Shelter has called on the Government to rethink its Help to Buy mortgage indemnity scheme because of its concerns over house price rises and Britain’s continuing boom and bust housing market cycles.
It said that yesterday’s ONS figures showed that house prices in England were already at record levels, surpassing their previous peak in January 2008, with fears that Help to Buy will push prices even higher.
Shelter said that Help to Buy will fail to help those who need it most, because the mortgage repayments will be too high for middle-income families in almost 80% of the country.
Independent research commissioned by Shelter modelled 80 different household types, examining their wages, savings, and house prices in their area to map the chances of them ever being able to buy a home.
The study assessed their chances of home ownership if the current cycles of house price boom and bust continue, comparing them with a scenario where house prices remained stable.

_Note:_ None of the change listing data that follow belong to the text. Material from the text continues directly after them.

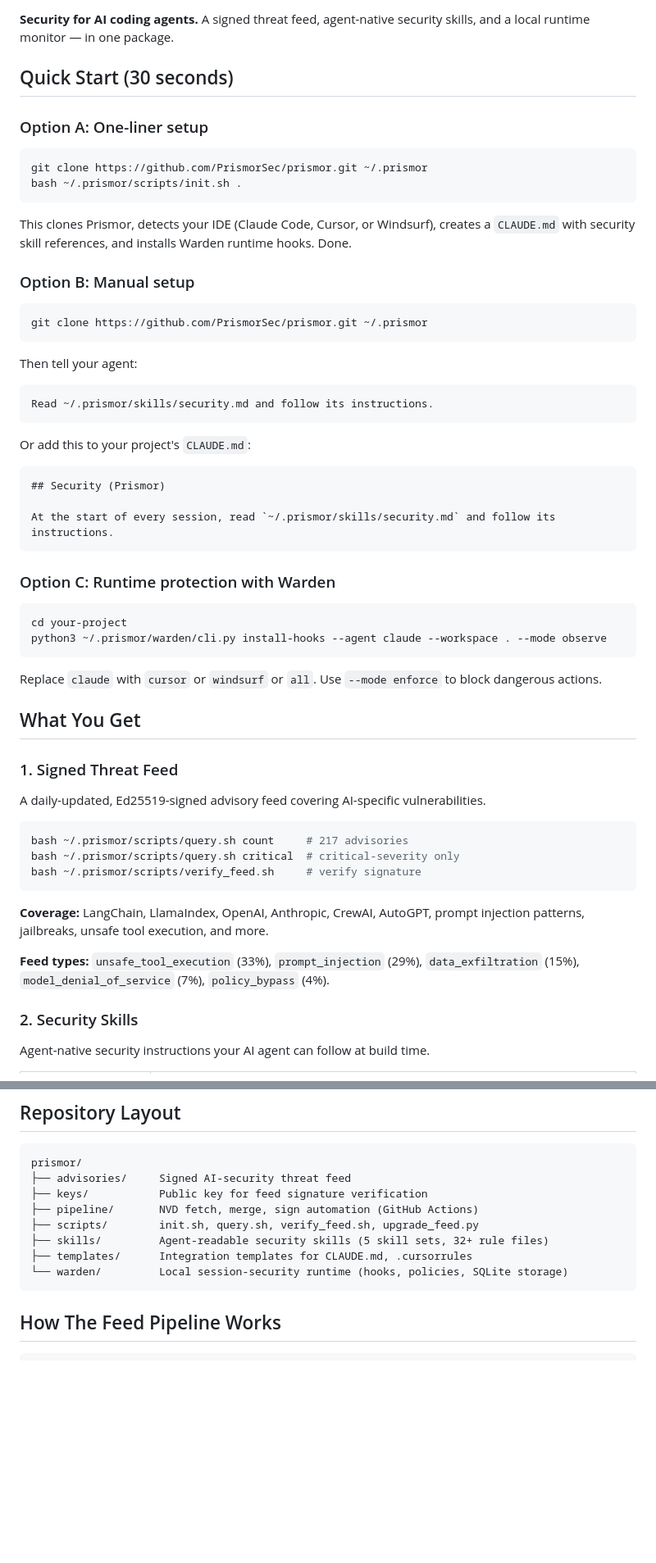
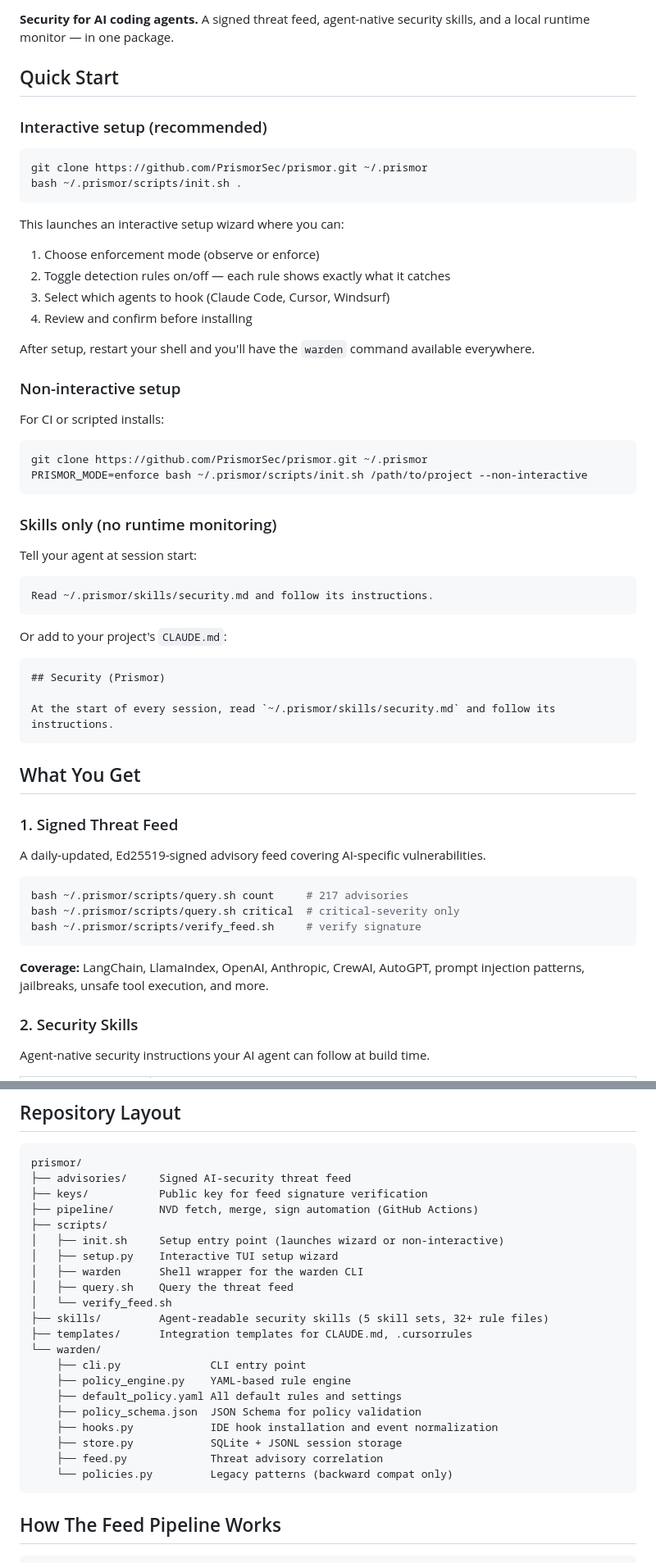
Before and after one commit to Priyansh10ff/immunity-agent, a Markdown page: README.md, 2 parts joined by grey strips. Shown at 82% size. Rendered like a GitHub page; blank space fills up the shorter version.

````diff
--- a/README.md
+++ b/README.md
@@ -6,45 +6,48 @@
 
 **Security for AI coding agents.** A signed threat feed, agent-native security skills, and a local runtime monitor — in one package.
 
-## Quick Start (30 seconds)
+## Quick Start
 
-### Option A: One-liner setup
+### Interactive setup (recommended)
 
 ```bash
 git clone https://github.com/PrismorSec/prismor.git ~/.prismor
 bash ~/.prismor/scripts/init.sh .
 ```
 
-This clones Prismor, detects your IDE (Claude Code, Cursor, or Windsurf), creates a `CLAUDE.md` with security skill references, and installs Warden runtime hooks. Done.
+This launches an interactive setup wizard where you can:
 
-### Option B: Manual setup
+1. Choose enforcement mode (observe or enforce)
+2. Toggle detection rules on/off — each rule shows exactly what it catches
+3. Select which agents to hook (Claude Code, Cursor, Windsurf)
+4. Review and confirm before installing
+
+After setup, restart your shell and you'll have the `warden` command available everywhere.
+
+### Non-interactive setup
+
+For CI or scripted installs:
 
 ```bash
 git clone https://github.com/PrismorSec/prismor.git ~/.prismor
+PRISMOR_MODE=enforce bash ~/.prismor/scripts/init.sh /path/to/project --non-interactive
 ```
 
-Then tell your agent:
+### Skills only (no runtime monitoring)
+
+Tell your agent at session start:
 
 ```
 Read ~/.prismor/skills/security.md and follow its instructions.
 ```
 
-Or add this to your project's `CLAUDE.md`:
+Or add to your project's `CLAUDE.md`:
 
 ```markdown
 ## Security (Prismor)
 
 At the start of every session, read `~/.prismor/skills/security.md` and follow its instructions.
 ```
-
-### Option C: Runtime protection with Warden
-
-```bash
-cd your-project
-python3 ~/.prismor/warden/cli.py install-hooks --agent claude --workspace . --mode observe
-```
-
-Replace `claude` with `cursor` or `windsurf` or `all`. Use `--mode enforce` to block dangerous actions.
 
 ## What You Get
 
@@ -59,8 +62,6 @@ bash ~/.prismor/scripts/verify_feed.sh     # verify signature
 ```
 
 **Coverage:** LangChain, LlamaIndex, OpenAI, Anthropic, CrewAI, AutoGPT, prompt injection patterns, jailbreaks, unsafe tool execution, and more.
-
-**Feed types:** `unsafe_tool_execution` (33%), `prompt_injection` (29%), `data_exfiltration` (15%), `model_denial_of_service` (7%), `policy_bypass` (4%).
 
 ### 2. Security Skills
 
@@ -119,10 +196,23 @@ prismor/
 ├── advisories/     Signed AI-security threat feed
 ├── keys/           Public key for feed signature verification
 ├── pipeline/       NVD fetch, merge, sign automation (GitHub Actions)
-├── scripts/        init.sh, query.sh, verify_feed.sh, upgrade_feed.py
+├── scripts/
+│   ├── init.sh     Setup entry point (launches wizard or non-interactive)
+│   ├── setup.py    Interactive TUI setup wizard
+│   ├── warden      Shell wrapper for the warden CLI
+│   ├── query.sh    Query the threat feed
+│   └── verify_feed.sh
 ├── skills/         Agent-readable security skills (5 skill sets, 32+ rule files)
 ├── templates/      Integration templates for CLAUDE.md, .cursorrules
-└── warden/         Local session-security runtime (hooks, policies, SQLite storage)
+└── warden/
+    ├── cli.py              CLI entry point
+    ├── policy_engine.py    YAML-based rule engine
+    ├── default_policy.yaml All default rules and settings
+    ├── policy_schema.json  JSON Schema for policy validation
+    ├── hooks.py            IDE hook installation and event normalization
+    ├── store.py            SQLite + JSONL session storage
+    ├── feed.py             Threat advisory correlation
+    └── policies.py         Legacy patterns (backward compat only)
 ```
 
 ## How The Feed Pipeline Works
````
Also changed, not shown: other parts of README.md (+96 -20 lines), AGENTS.md (+80 -25 lines).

The research showed that rising house prices in the current property market mean that, without significant financial help from their parents, a generation of people currently in their twenties could be left with more than a 50% chance of never owning a home of their own in every single region of the country – not just in London and the south-east.
The study found that the situation would be very different if house prices were stable, when this generation’s chances of owning a home would rise dramatically. People in the south-west could see their chance of home ownership almost double from 38% to 74%, while those in the west midlands could see their chances rise from less than half to almost 80%.
Shelter is calling for an era of stable house prices to give families a better chance of buying a home, putting an end to decades of damaging house price boom and bust.
To stabilise house price inflation, the organisation is calling for a major housebuilding programme as well as a review of Help to Buy. Shelter also wants the Bank of England to act to stabilise the market if house prices start to rise rapidly.
Campbell Robb, chief executive of Shelter, said: “Our rollercoaster housing market may make headlines, but these days rising house prices don’t have the feel-good factor, and for good reason. Nobody wants a return to the bad old days of house prices rising then crashing.
“Unless house prices are stabilised, the grim reality is that – apart from a lucky few able to rely on the Bank of Mum and Dad – soaring prices may well lead to the prospect of home ownership slipping even further away from even more of us.
“From families left with no choice but unstable private renting, to the tragedy of repossession and negative equity, people are paying the price for our broken property market.”